(It turned out the segfault was actually a stack overflow, but I’m still worried about the situation described…)
I guess that, when accessing the int bigarray, there is some code to ensure that an array entry that resembles a pointer is actually interpreted as an int?
bigarray for the OCaml point-of-view (specially for the GC point-of-view) is an opaque value which exists into the C heap. Then, a small object exists into the OCaml heap to refer to this value - note that this object is associated to a finalizer to correctly
free the value into the C heap.
That mostly means that the GC will never follows what you have into your
bigarray. Then, the kind type express only how to transform a value into your
bigarray into an OCaml value. For instance, if your bigarray is a
bigarray, it will use
leaq to put the GC bit into the returned value. For values such as
nativeint, it will, obviously (regardless some optimizations) allocates the
nativeint into the OCaml heap and set it to the right value from the
So you can safely say that the GC will never follow what it can find into your
bigarray as an opaque value for its point of view.
Thank you for your reply.

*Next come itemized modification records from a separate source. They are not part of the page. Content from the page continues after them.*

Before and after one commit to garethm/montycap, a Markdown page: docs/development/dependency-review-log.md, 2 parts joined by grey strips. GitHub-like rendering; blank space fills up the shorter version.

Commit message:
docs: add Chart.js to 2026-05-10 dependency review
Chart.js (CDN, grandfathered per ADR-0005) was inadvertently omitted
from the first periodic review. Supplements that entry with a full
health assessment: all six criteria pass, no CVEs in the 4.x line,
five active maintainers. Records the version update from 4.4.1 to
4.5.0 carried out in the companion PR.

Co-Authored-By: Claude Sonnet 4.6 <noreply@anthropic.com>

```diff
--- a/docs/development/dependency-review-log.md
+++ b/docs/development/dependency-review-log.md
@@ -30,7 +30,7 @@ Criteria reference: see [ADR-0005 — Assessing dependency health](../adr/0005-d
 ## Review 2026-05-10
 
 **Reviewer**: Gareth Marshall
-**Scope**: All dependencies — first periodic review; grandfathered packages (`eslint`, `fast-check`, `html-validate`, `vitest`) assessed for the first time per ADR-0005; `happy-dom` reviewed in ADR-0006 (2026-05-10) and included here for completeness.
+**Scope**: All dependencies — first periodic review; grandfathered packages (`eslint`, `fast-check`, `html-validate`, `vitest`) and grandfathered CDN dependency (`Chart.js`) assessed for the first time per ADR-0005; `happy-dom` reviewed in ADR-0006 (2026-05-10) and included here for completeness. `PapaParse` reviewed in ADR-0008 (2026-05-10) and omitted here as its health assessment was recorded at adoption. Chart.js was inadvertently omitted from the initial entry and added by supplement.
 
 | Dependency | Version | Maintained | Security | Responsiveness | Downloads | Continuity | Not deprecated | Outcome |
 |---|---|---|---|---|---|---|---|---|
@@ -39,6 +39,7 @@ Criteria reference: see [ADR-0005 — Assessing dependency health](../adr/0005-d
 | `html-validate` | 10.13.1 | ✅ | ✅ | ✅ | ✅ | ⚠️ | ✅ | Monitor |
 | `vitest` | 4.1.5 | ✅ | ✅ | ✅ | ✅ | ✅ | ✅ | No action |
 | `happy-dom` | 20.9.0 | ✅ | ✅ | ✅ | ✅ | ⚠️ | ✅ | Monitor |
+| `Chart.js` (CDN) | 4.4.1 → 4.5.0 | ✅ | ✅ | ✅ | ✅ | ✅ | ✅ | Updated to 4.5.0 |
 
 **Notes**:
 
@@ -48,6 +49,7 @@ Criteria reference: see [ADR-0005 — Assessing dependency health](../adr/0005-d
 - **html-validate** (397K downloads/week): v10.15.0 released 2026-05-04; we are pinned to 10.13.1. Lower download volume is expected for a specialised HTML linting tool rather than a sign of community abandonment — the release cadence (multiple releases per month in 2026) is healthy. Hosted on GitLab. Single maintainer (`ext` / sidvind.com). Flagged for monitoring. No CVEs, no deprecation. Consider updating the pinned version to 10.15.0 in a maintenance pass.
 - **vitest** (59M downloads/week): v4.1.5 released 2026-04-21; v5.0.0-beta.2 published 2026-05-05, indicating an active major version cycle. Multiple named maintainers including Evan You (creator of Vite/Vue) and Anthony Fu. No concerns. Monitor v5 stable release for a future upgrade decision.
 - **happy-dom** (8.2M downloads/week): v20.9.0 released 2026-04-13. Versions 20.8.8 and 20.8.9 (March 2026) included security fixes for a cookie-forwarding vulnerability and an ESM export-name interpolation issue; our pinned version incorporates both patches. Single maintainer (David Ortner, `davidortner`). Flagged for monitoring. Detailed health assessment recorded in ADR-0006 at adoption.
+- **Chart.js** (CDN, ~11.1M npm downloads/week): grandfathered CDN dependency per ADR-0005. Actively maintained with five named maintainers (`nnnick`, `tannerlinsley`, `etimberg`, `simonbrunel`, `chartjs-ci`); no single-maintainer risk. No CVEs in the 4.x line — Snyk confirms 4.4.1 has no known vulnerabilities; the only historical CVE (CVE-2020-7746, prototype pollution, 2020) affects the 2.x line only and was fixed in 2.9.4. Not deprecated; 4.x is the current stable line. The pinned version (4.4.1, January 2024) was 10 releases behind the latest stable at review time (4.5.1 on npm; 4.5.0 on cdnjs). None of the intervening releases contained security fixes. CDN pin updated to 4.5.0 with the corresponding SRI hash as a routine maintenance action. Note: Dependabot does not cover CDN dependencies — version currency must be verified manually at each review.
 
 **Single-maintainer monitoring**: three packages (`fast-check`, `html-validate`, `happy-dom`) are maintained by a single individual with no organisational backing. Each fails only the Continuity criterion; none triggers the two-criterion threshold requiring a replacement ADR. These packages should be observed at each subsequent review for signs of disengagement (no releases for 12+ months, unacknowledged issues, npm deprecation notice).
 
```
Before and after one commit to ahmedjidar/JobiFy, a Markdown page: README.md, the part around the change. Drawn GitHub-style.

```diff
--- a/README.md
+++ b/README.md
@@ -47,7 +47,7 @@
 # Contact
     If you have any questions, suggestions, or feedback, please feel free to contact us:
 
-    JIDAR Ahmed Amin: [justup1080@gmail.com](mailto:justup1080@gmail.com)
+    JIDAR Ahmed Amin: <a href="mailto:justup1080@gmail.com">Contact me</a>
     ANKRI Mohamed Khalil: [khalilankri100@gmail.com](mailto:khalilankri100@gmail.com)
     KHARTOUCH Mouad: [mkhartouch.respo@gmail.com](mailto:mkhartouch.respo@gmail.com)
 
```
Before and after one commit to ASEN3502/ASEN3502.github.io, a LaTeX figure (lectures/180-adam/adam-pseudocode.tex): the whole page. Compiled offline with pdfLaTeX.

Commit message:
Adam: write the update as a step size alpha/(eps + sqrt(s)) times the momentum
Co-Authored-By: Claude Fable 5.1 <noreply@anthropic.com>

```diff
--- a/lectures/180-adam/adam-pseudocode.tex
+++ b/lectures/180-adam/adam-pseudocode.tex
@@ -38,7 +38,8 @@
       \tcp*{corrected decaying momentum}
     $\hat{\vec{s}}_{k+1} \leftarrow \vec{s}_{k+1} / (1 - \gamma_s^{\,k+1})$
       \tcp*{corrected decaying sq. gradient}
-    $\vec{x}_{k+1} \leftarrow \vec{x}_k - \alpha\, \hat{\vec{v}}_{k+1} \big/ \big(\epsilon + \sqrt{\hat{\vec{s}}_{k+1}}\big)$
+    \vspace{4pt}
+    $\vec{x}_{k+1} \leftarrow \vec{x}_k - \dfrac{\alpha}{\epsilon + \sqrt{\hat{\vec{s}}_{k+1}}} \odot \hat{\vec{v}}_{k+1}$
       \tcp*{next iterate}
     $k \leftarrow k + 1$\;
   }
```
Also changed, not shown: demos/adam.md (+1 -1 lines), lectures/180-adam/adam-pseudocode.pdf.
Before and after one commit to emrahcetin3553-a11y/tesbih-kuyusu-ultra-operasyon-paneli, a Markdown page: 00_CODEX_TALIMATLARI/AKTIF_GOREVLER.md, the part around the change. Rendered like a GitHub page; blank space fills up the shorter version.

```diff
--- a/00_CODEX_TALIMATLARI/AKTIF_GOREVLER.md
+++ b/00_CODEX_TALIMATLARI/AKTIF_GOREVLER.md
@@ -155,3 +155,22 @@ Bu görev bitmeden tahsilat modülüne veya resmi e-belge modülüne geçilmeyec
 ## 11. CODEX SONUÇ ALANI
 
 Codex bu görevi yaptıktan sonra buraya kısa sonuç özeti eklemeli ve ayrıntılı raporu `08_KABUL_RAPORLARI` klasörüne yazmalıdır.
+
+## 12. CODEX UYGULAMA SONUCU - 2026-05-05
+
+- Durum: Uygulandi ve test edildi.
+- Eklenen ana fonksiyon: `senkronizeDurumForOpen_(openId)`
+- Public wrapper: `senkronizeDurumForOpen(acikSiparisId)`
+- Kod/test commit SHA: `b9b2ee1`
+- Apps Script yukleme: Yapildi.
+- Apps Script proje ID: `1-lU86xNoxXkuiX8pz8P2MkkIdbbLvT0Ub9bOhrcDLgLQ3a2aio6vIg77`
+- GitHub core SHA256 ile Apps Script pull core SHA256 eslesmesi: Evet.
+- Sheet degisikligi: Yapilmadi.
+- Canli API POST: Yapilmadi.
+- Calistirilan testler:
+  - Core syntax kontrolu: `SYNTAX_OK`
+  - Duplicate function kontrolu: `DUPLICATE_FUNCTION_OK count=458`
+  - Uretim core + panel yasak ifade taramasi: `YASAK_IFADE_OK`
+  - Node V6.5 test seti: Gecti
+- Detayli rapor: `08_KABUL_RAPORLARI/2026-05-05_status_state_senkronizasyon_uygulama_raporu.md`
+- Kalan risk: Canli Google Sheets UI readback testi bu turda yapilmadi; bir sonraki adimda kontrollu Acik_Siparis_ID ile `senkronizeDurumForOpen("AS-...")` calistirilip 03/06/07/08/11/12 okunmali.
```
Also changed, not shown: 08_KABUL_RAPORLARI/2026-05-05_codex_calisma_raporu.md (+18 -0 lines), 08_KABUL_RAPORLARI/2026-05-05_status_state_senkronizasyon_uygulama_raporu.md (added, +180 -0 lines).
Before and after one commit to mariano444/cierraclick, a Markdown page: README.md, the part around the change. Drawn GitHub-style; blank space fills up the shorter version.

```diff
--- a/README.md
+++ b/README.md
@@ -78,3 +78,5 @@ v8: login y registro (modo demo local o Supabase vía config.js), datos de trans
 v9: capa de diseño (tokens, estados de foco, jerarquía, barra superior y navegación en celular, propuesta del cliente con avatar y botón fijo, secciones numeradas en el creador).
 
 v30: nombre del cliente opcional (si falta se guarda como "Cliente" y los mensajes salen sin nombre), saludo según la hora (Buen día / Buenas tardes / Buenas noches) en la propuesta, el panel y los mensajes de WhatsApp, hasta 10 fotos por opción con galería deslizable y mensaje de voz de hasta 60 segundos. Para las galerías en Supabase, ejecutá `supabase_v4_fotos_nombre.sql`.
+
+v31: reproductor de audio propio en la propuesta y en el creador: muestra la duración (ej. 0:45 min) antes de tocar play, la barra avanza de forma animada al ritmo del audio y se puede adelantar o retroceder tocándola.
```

So, the bigarray is opaque, and accessing an element in an int bigarray will ensure that the element is treated as an int (by setting the lowest bit 0). Thanks, that makes sense.